### Try it
Each entry must come back word for word; drop the images as you go.

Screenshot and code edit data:
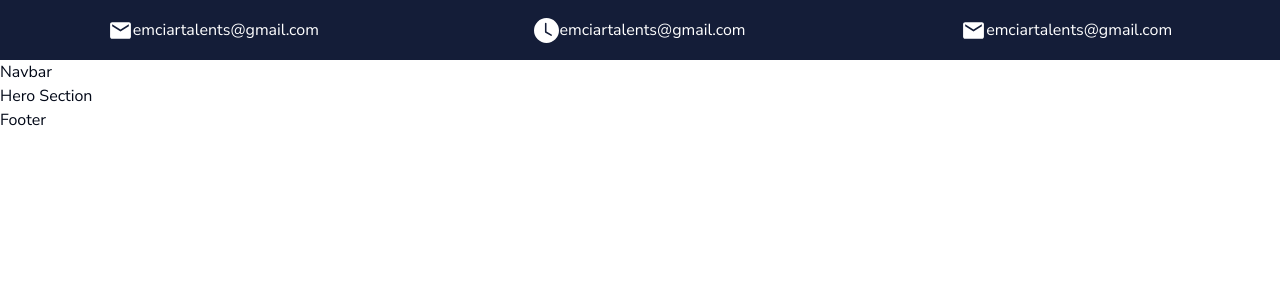
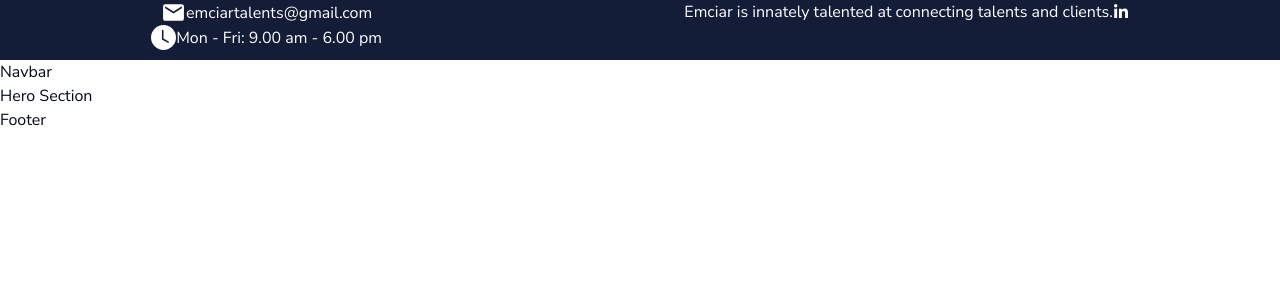
Before and after one commit to pandupan/emciar, a Next.js app: page / in a window 1280 px wide. Shown: the top 300 px of the page. Built offline with nearby package versions, Linux system fonts and the light colour scheme.

Commit message:
[ADD] - Color

```diff
--- a/app/layout.tsx
+++ b/app/layout.tsx
@@ -9,7 +9,7 @@ const nunito_Sans = Nunito_Sans({ subsets: ['latin'] })
 
 export const metadata: Metadata = {
   title: 'Emciar - All Talents Found & Connected',
-  description: 'Emciar is a comprehensive platform that connects and showcases all talents, providing a hub for discovering and nurturing creative individuals worldwide.',
+  description: 'Emciar is innately talented at connecting talents and clients.',
 }
 
 export default function RootLayout({
--- a/components/layout/Header.tsx
+++ b/components/layout/Header.tsx
@@ -1,21 +1,27 @@
 import React from 'react'
-import {MdEmail} from 'react-icons/md'
-import {BsFillClockFill} from  'react-icons/bs'
+import { MdEmail } from 'react-icons/md'
+import { BsFillClockFill } from  'react-icons/bs'
+import { FaLinkedinIn } from 'react-icons/fa'
 
 const Header = () => {
   return (
     <div className='flex w-full justify-around bg-colorfull-darkblue h-[60px] '>
+      <div>
         <div className='flex items-center justify-center text-white'>
           <MdEmail size={25}/>
           <p>emciartalents@gmail.com</p>
         </div>
         <div className='flex items-center justify-center text-white'>
           <BsFillClockFill size={25}/>
-        <p>emciartalents@gmail.com</p>
+          <p>Mon - Fri: 9.00 am - 6.00 pm</p>
         </div>
+      </div>
+      <div>
         <div className='flex items-center justify-center text-white'>
-        <MdEmail size={25}/>
-        <p>emciartalents@gmail.com</p>
+          <p>Emciar is innately talented at connecting talents and clients.</p>
+          <FaLinkedinIn/>
+        </div>
+
       </div>
 
     </div>
--- a/tailwind.config.js
+++ b/tailwind.config.js
@@ -20,7 +20,7 @@ module.exports = {
       colors: {
         colorfull: {
           darkblue : "#141d38",
-          darkpurlpe: "#211e3b"
+          darkpurple: "#211e3b"
         },
         border: "hsl(var(--border))",
         input: "hsl(var(--input))",
```
Lines whose indentation alone changed are shown as unchanged.
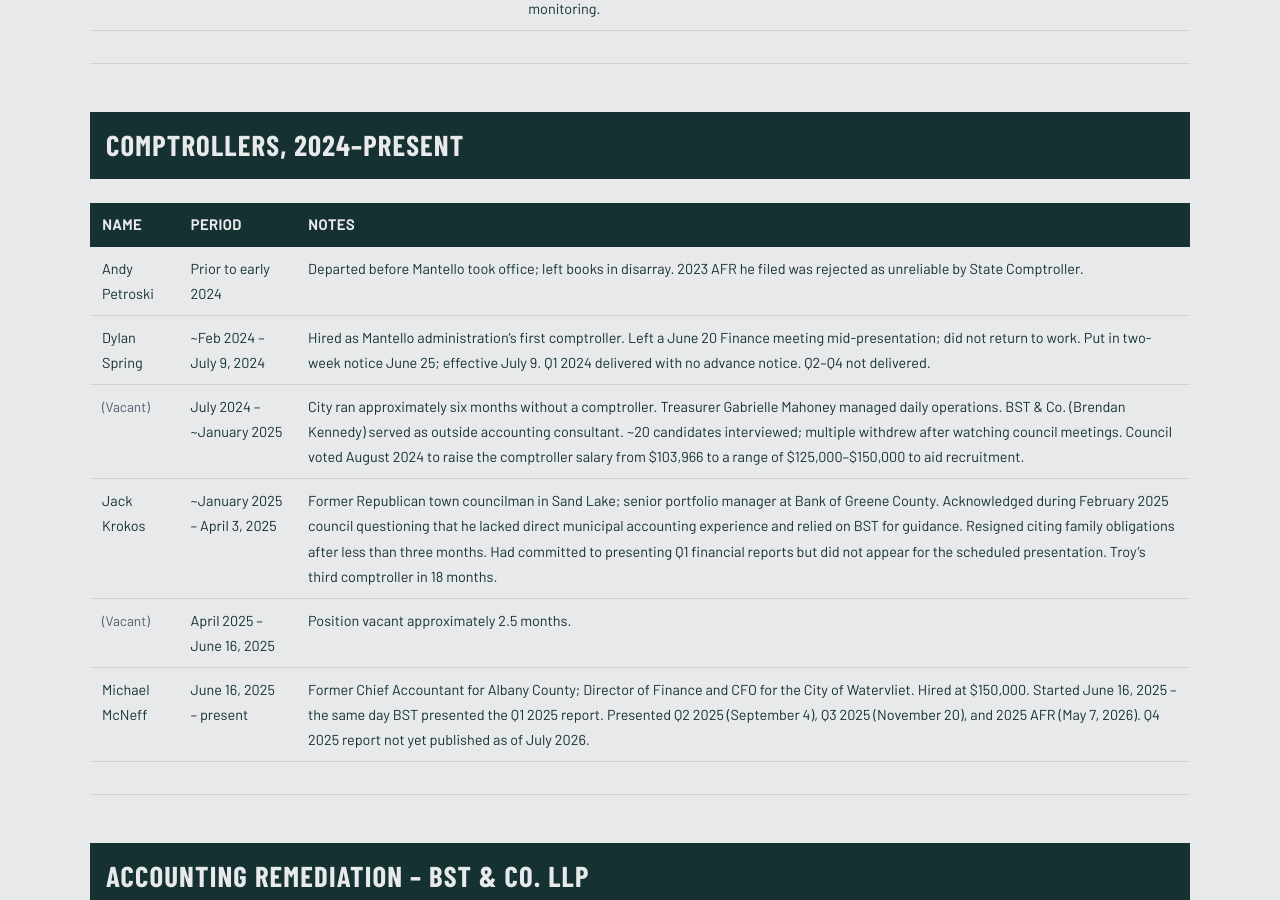
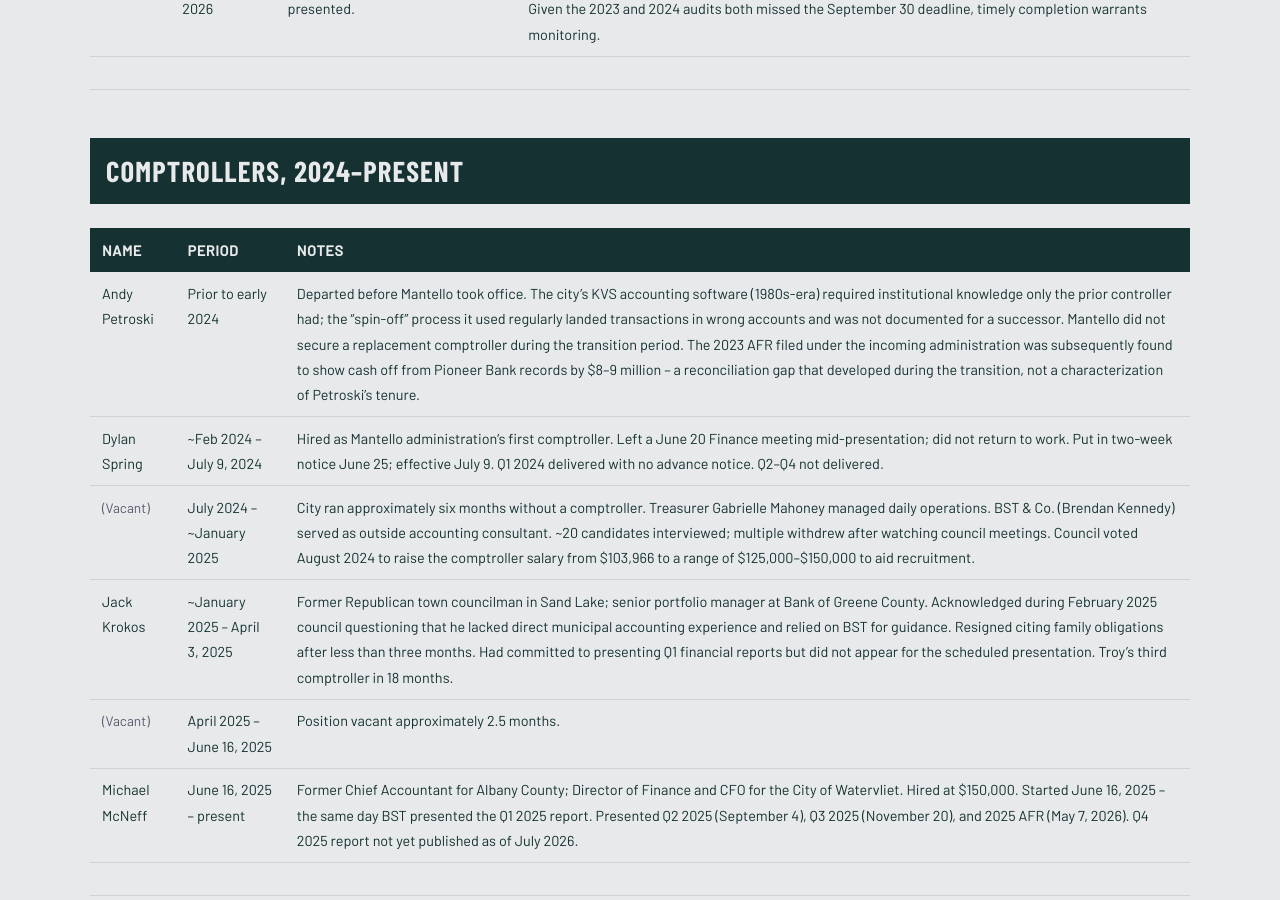
Before and after one commit to MdevitSEC/the-mantello-record, a Jekyll site: the page built from Troy_Fiscal_Reports_History.md, in a window 1280 px wide and 900 px high, scrolled down 3255 px. Built offline with Jekyll 4.4.1, drawn with Linux system fonts in a browser that asks for light colours; some web fonts are replaced; our own code applies the rules of GitHub Pages for plain Markdown files; some of the changed text lies outside the part shown.

Commit message:
Correct Petroski characterization -- transition failure, not disarray
Remove 'left books in disarray' framing, which originates with Mantello.
The actual issue was KVS software institutional knowledge lost during a
transition where Mantello did not secure a comptroller. Reframe FY 2023
AFR row to place responsibility on the transition gap, not Petroski.

Co-Authored-By: Claude Sonnet 4.6 <noreply@anthropic.com>

```diff
--- a/Troy_Fiscal_Reports_History.md
+++ b/Troy_Fiscal_Reports_History.md
@@ -19,7 +19,7 @@ Troy City Charter and city code require:
 
 | Fiscal Year | Deadline     | Filed / Status                                                                                                                                                                                                                                           |
 | ----------- | ------------ | -------------------------------------------------------------------------------------------------------------------------------------------------------------------------------------------------------------------------------------------------------- |
-| FY 2023     | ~May 1, 2024 | Filed by prior administration but deemed unreliable by the State Comptroller -- cash was off from Pioneer Bank records by $8--9 million. BST & Co. corrected the books; revised AFR approved by State Comptroller March 2025.                            |
+| FY 2023     | ~May 1, 2024 | The incoming Mantello administration filed the 2023 AFR without a permanent comptroller in place. The State Comptroller found it unreliable -- cash was off from Pioneer Bank records by $8--9 million, a reconciliation gap that developed during the transition. BST & Co. corrected the books; revised AFR approved by State Comptroller March 2025. |
 | FY 2024     | May 1, 2025  | Filed April 28, 2025 -- a few days ahead of deadline. Presented to council April 30, 2025 by Mayor Mantello and BST. On time. Presentation flagged $11.5 million in unbudgeted revenue variances (federal/state grants miscategorized as state aid) and public safety underbudgeted by $3+ million due to personnel costs. Steele: "Is that a high bar? I don't really think so, but I'm taking it as good news." |
 | FY 2025     | ~May 1, 2026 | Controller presented results to council May 7, 2026 (General Fund $453K surplus; Water $411K; Sewer $187K; Garbage $5K; cash position $72.2M). **Not yet published** on the city's financial statements page as of July 2026 -- past the May 1 deadline. |
 
@@ -66,7 +66,7 @@ New York State and federal law require an independent annual audit of the city's
 
 | Name | Period | Notes |
 |---|---|---|
-| Andy Petroski | Prior to early 2024 | Departed before Mantello took office; left books in disarray. 2023 AFR he filed was rejected as unreliable by State Comptroller. |
+| Andy Petroski | Prior to early 2024 | Departed before Mantello took office. The city's KVS accounting software (1980s-era) required institutional knowledge only the prior controller had; the "spin-off" process it used regularly landed transactions in wrong accounts and was not documented for a successor. Mantello did not secure a replacement comptroller during the transition period. The 2023 AFR filed under the incoming administration was subsequently found to show cash off from Pioneer Bank records by $8--9 million -- a reconciliation gap that developed during the transition, not a characterization of Petroski's tenure. |
 | Dylan Spring | ~Feb 2024 -- July 9, 2024 | Hired as Mantello administration's first comptroller. Left a June 20 Finance meeting mid-presentation; did not return to work. Put in two-week notice June 25; effective July 9. Q1 2024 delivered with no advance notice. Q2--Q4 not delivered. |
 | *(Vacant)* | July 2024 -- ~January 2025 | City ran approximately six months without a comptroller. Treasurer Gabrielle Mahoney managed daily operations. BST & Co. (Brendan Kennedy) served as outside accounting consultant. ~20 candidates interviewed; multiple withdrew after watching council meetings. Council voted August 2024 to raise the comptroller salary from $103,966 to a range of $125,000--$150,000 to aid recruitment. |
 | Jack Krokos | ~January 2025 -- April 3, 2025 | Former Republican town councilman in Sand Lake; senior portfolio manager at Bank of Greene County. Acknowledged during February 2025 council questioning that he lacked direct municipal accounting experience and relied on BST for guidance. Resigned citing family obligations after less than three months. Had committed to presenting Q1 financial reports but did not appear for the scheduled presentation. Troy's third comptroller in 18 months. |
```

### Reply to the task
Before and after one commit to pandupan/emciar, a Next.js app: page / in a window 1280 px wide. Shown: the top 300 px of the page. Built offline with nearby package versions, Linux system fonts and the light colour scheme.

Commit message:
[ADD] - Color

```diff
--- a/app/layout.tsx
+++ b/app/layout.tsx
@@ -9,7 +9,7 @@ const nunito_Sans = Nunito_Sans({ subsets: ['latin'] })
 
 export const metadata: Metadata = {
   title: 'Emciar - All Talents Found & Connected',
-  description: 'Emciar is a comprehensive platform that connects and showcases all talents, providing a hub for discovering and nurturing creative individuals worldwide.',
+  description: 'Emciar is innately talented at connecting talents and clients.',
 }
 
 export default function RootLayout({
--- a/components/layout/Header.tsx
+++ b/components/layout/Header.tsx
@@ -1,21 +1,27 @@
 import React from 'react'
-import {MdEmail} from 'react-icons/md'
-import {BsFillClockFill} from  'react-icons/bs'
+import { MdEmail } from 'react-icons/md'
+import { BsFillClockFill } from  'react-icons/bs'
+import { FaLinkedinIn } from 'react-icons/fa'
 
 const Header = () => {
   return (
     <div className='flex w-full justify-around bg-colorfull-darkblue h-[60px] '>
+      <div>
         <div className='flex items-center justify-center text-white'>
           <MdEmail size={25}/>
           <p>emciartalents@gmail.com</p>
         </div>
         <div className='flex items-center justify-center text-white'>
           <BsFillClockFill size={25}/>
-        <p>emciartalents@gmail.com</p>
+          <p>Mon - Fri: 9.00 am - 6.00 pm</p>
         </div>
+      </div>
+      <div>
         <div className='flex items-center justify-center text-white'>
-        <MdEmail size={25}/>
-        <p>emciartalents@gmail.com</p>
+          <p>Emciar is innately talented at connecting talents and clients.</p>
+          <FaLinkedinIn/>
+        </div>
+
       </div>
 
     </div>
--- a/tailwind.config.js
+++ b/tailwind.config.js
@@ -20,7 +20,7 @@ module.exports = {
       colors: {
         colorfull: {
           darkblue : "#141d38",
-          darkpurlpe: "#211e3b"
+          darkpurple: "#211e3b"
         },
         border: "hsl(var(--border))",
         input: "hsl(var(--input))",
```
Lines whose indentation alone changed are shown as unchanged.
Before and after one commit to MdevitSEC/the-mantello-record, a Jekyll site: the page built from Troy_Fiscal_Reports_History.md, in a window 1280 px wide and 900 px high, scrolled down 3255 px. Built offline with Jekyll 4.4.1, drawn with Linux system fonts in a browser that asks for light colours; some web fonts are replaced; our own code applies the rules of GitHub Pages for plain Markdown files; some of the changed text lies outside the part shown.

Commit message:
Correct Petroski characterization -- transition failure, not disarray
Remove 'left books in disarray' framing, which originates with Mantello.
The actual issue was KVS software institutional knowledge lost during a
transition where Mantello did not secure a comptroller. Reframe FY 2023
AFR row to place responsibility on the transition gap, not Petroski.

Co-Authored-By: Claude Sonnet 4.6 <noreply@anthropic.com>

```diff
--- a/Troy_Fiscal_Reports_History.md
+++ b/Troy_Fiscal_Reports_History.md
@@ -19,7 +19,7 @@ Troy City Charter and city code require:
 
 | Fiscal Year | Deadline     | Filed / Status                                                                                                                                                                                                                                           |
 | ----------- | ------------ | -------------------------------------------------------------------------------------------------------------------------------------------------------------------------------------------------------------------------------------------------------- |
-| FY 2023     | ~May 1, 2024 | Filed by prior administration but deemed unreliable by the State Comptroller -- cash was off from Pioneer Bank records by $8--9 million. BST & Co. corrected the books; revised AFR approved by State Comptroller March 2025.                            |
+| FY 2023     | ~May 1, 2024 | The incoming Mantello administration filed the 2023 AFR without a permanent comptroller in place. The State Comptroller found it unreliable -- cash was off from Pioneer Bank records by $8--9 million, a reconciliation gap that developed during the transition. BST & Co. corrected the books; revised AFR approved by State Comptroller March 2025. |
 | FY 2024     | May 1, 2025  | Filed April 28, 2025 -- a few days ahead of deadline. Presented to council April 30, 2025 by Mayor Mantello and BST. On time. Presentation flagged $11.5 million in unbudgeted revenue variances (federal/state grants miscategorized as state aid) and public safety underbudgeted by $3+ million due to personnel costs. Steele: "Is that a high bar? I don't really think so, but I'm taking it as good news." |
 | FY 2025     | ~May 1, 2026 | Controller presented results to council May 7, 2026 (General Fund $453K surplus; Water $411K; Sewer $187K; Garbage $5K; cash position $72.2M). **Not yet published** on the city's financial statements page as of July 2026 -- past the May 1 deadline. |
 
@@ -66,7 +66,7 @@ New York State and federal law require an independent annual audit of the city's
 
 | Name | Period | Notes |
 |---|---|---|
-| Andy Petroski | Prior to early 2024 | Departed before Mantello took office; left books in disarray. 2023 AFR he filed was rejected as unreliable by State Comptroller. |
+| Andy Petroski | Prior to early 2024 | Departed before Mantello took office. The city's KVS accounting software (1980s-era) required institutional knowledge only the prior controller had; the "spin-off" process it used regularly landed transactions in wrong accounts and was not documented for a successor. Mantello did not secure a replacement comptroller during the transition period. The 2023 AFR filed under the incoming administration was subsequently found to show cash off from Pioneer Bank records by $8--9 million -- a reconciliation gap that developed during the transition, not a characterization of Petroski's tenure. |
 | Dylan Spring | ~Feb 2024 -- July 9, 2024 | Hired as Mantello administration's first comptroller. Left a June 20 Finance meeting mid-presentation; did not return to work. Put in two-week notice June 25; effective July 9. Q1 2024 delivered with no advance notice. Q2--Q4 not delivered. |
 | *(Vacant)* | July 2024 -- ~January 2025 | City ran approximately six months without a comptroller. Treasurer Gabrielle Mahoney managed daily operations. BST & Co. (Brendan Kennedy) served as outside accounting consultant. ~20 candidates interviewed; multiple withdrew after watching council meetings. Council voted August 2024 to raise the comptroller salary from $103,966 to a range of $125,000--$150,000 to aid recruitment. |
 | Jack Krokos | ~January 2025 -- April 3, 2025 | Former Republican town councilman in Sand Lake; senior portfolio manager at Bank of Greene County. Acknowledged during February 2025 council questioning that he lacked direct municipal accounting experience and relied on BST for guidance. Resigned citing family obligations after less than three months. Had committed to presenting Q1 financial reports but did not appear for the scheduled presentation. Troy's third comptroller in 18 months. |
```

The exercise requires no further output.